Status:

This is the original version (as it was originally enacted).

Section 241

SCHEDULE 7Codes of practice

This schedule has no associated Explanatory Notes

Scope of codes

1(1)The Secretary of State must issue one or more codes of practice about the exercise of functions conferred by virtue of this Act.

(2)Sub-paragraph (1) does not apply in relation to—

(a)any functions conferred by virtue of this Act on—

(i)the Investigatory Powers Commissioner or any other Judicial Commissioner,

(ii)the Information Commissioner,

(iii)the Investigatory Powers Tribunal,

(iv)any other court or tribunal,

(v)the Technical Advisory Board, or

(vi)the Technology Advisory Panel,

(b)any function to make subordinate legislation which is conferred by virtue of this Act on the Secretary of State or the Treasury.

(3)A code may, in particular, contain provision about the training of people who may exercise functions in relation to which sub-paragraph (1) applies.

2(1)Each code must include—

(a)provision designed to protect the public interest in the confidentiality of sources of journalistic information, and

(b)provision about particular considerations applicable to any data which relates to a member of a profession which routinely holds items subject to legal privilege or relevant confidential information.

(2)A code about the exercise of functions conferred by virtue of Part 2, Part 5 or Chapter 1 or 3 of Part 6 must also contain provision about when circumstances are to be regarded as “exceptional and compelling circumstances” for the purposes of any provision of that Part or Chapter that restricts the exercise of functions in relation to items subject to legal privilege by reference to the existence of such circumstances.

(3)The Investigatory Powers Commissioner must keep under review any provision included in a code by virtue of sub-paragraph (2).

(4)In this paragraph—

  • “relevant confidential information” means information which is held in confidence by a member of a profession and consists of—

    (a)

    personal records or journalistic material which are (or would be if held in England and Wales) excluded material as defined by section 11 of the Police and Criminal Evidence Act 1984, or

    (b)

    communications between Members of Parliament and their constituents,

and the references in this paragraph to a member of a profession include references to any person acting in the course of any trade, business, profession or other occupation or for the purposes of any paid or unpaid office.

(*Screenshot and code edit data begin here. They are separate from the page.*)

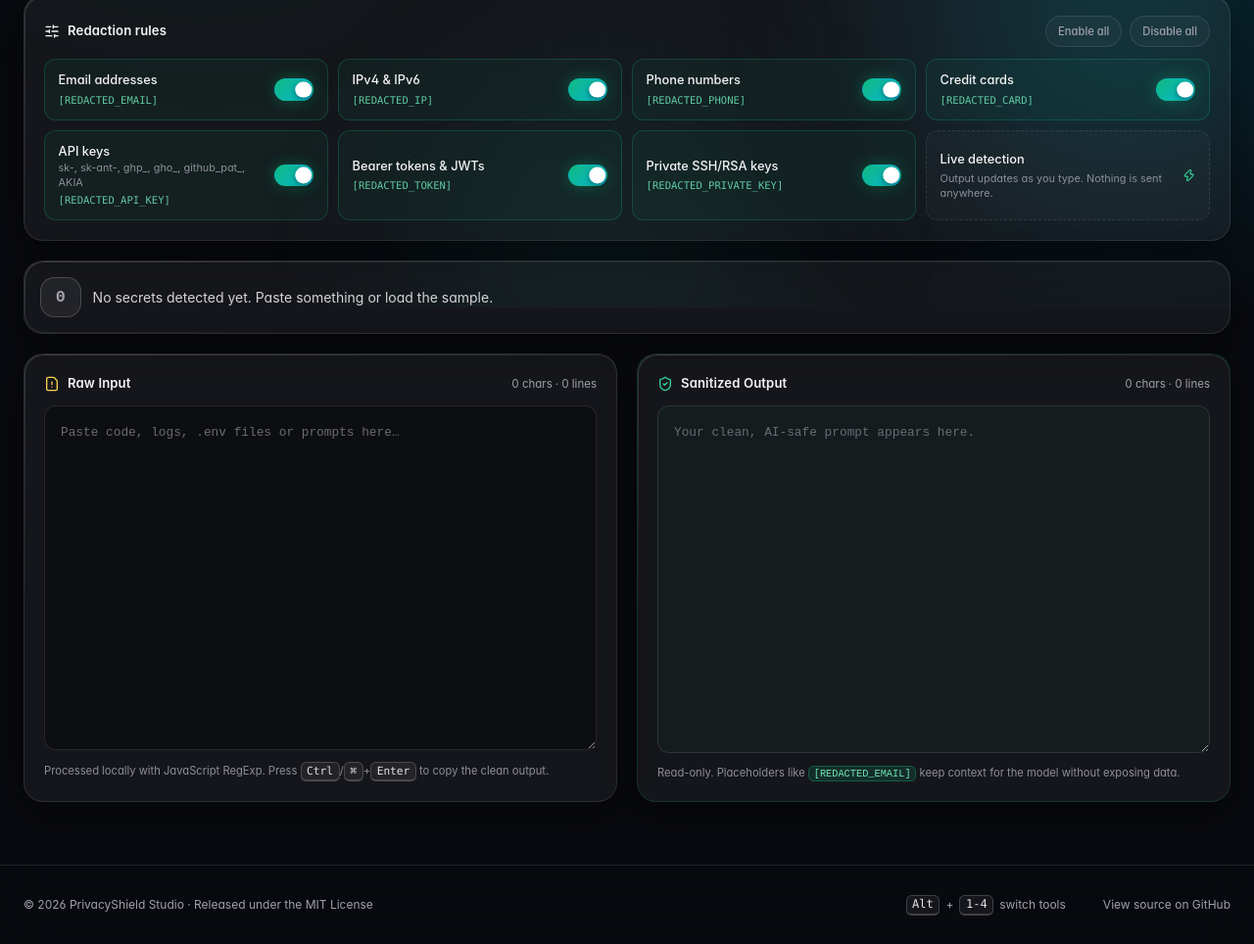
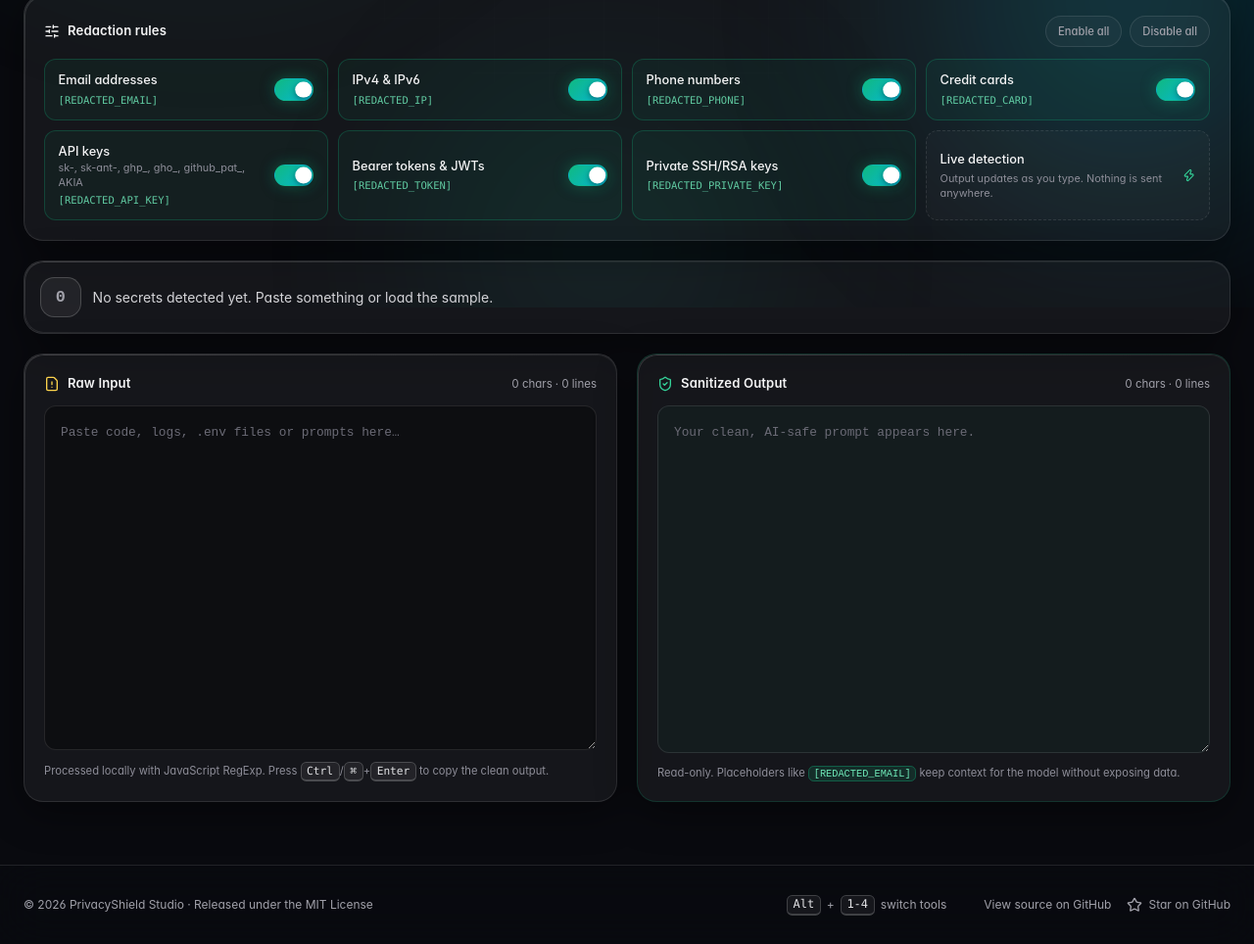
Before and after one commit to Golden007-prog/privacy-shield-studio, a plain HTML site: page index.html in a window 1280 px wide. Shown: the part 486-1450 px from the top of the page at 98% size. Drawn offline with nearby package versions, Linux system fonts and the light colour scheme; some icons are missing.

Commit message:
Community health files, issue/PR templates, contributing + star section, footer star link

```diff
--- a/index.html
+++ b/index.html
@@ -465,6 +465,7 @@
       <div class="flex items-center gap-4">
         <span class="hidden items-center gap-1.5 sm:inline-flex"><kbd>Alt</kbd>+<kbd>1-4</kbd> switch tools</span>
         <a href="https://github.com/reseachrandomv/privacy-shield-studio" id="footer-github" class="footer-link inline-flex items-center gap-1.5" target="_blank" rel="noopener noreferrer"><i data-lucide="github" class="h-4 w-4" aria-hidden="true"></i> View source on GitHub</a>
+        <a href="https://github.com/reseachrandomv/privacy-shield-studio" id="footer-star" class="footer-link inline-flex items-center gap-1.5" target="_blank" rel="noopener noreferrer"><i data-lucide="star" class="h-4 w-4" aria-hidden="true"></i> Star on GitHub</a>
       </div>
     </div>
   </footer>
```
Also changed, not shown: 8 other files.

3(1)A code about the exercise of functions conferred by virtue of Part 3 must contain provision about communications data held by public authorities by virtue of that Part.

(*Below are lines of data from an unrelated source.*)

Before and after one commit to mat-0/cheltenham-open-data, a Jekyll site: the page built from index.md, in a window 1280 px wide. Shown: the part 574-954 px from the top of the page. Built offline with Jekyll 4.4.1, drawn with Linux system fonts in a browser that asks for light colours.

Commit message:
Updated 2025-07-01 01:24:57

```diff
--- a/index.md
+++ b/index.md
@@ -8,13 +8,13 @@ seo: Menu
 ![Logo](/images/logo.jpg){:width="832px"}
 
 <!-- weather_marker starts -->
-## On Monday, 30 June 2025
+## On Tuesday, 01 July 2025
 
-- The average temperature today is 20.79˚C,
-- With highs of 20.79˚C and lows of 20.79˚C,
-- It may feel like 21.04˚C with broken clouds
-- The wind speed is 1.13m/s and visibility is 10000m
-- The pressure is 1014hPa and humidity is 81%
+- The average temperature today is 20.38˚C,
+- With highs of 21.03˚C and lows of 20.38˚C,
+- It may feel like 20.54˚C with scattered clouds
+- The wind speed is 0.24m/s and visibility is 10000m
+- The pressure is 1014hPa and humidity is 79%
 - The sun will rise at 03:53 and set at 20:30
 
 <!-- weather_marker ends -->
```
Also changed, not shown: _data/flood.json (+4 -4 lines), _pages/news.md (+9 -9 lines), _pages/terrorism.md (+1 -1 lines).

(2)Such provision must, in particular, include provision about—

(a)why, how and where the data is held,

(b)who may access the data on behalf of the authority,

(c)to whom, and under what conditions, the data may be disclosed,

(d)the processing of the data for purposes otherwise than in connection with the purposes for which it was obtained or retained,

(e)the processing of the data together with other data,

(f)the processes for determining how long the data should be held and for the destruction of the data.

Procedural requirements

4(1)Before issuing a code the Secretary of State must—

(a)prepare and publish a draft of the code, and

(b)consider any representations made about it,

and may modify the draft.

(2)The Secretary of State must, in particular, consult the Investigatory Powers Commissioner and, in the case of a code relating to the exercise of functions conferred by virtue of Part 4, the Information Commissioner.

(3)A code comes into force in accordance with regulations made by the Secretary of State.

(4)A statutory instrument containing such regulations may not be made unless a draft of the instrument has been laid before, and approved by a resolution of, each House of Parliament.

(5)When a draft instrument is laid, the code to which it relates must also be laid.

(6)No draft instrument may be laid until the consultation required by sub-paragraphs (1) and (2) has taken place.

Revision of codes

5(1)The Secretary of State may from time to time revise the whole or part of a code.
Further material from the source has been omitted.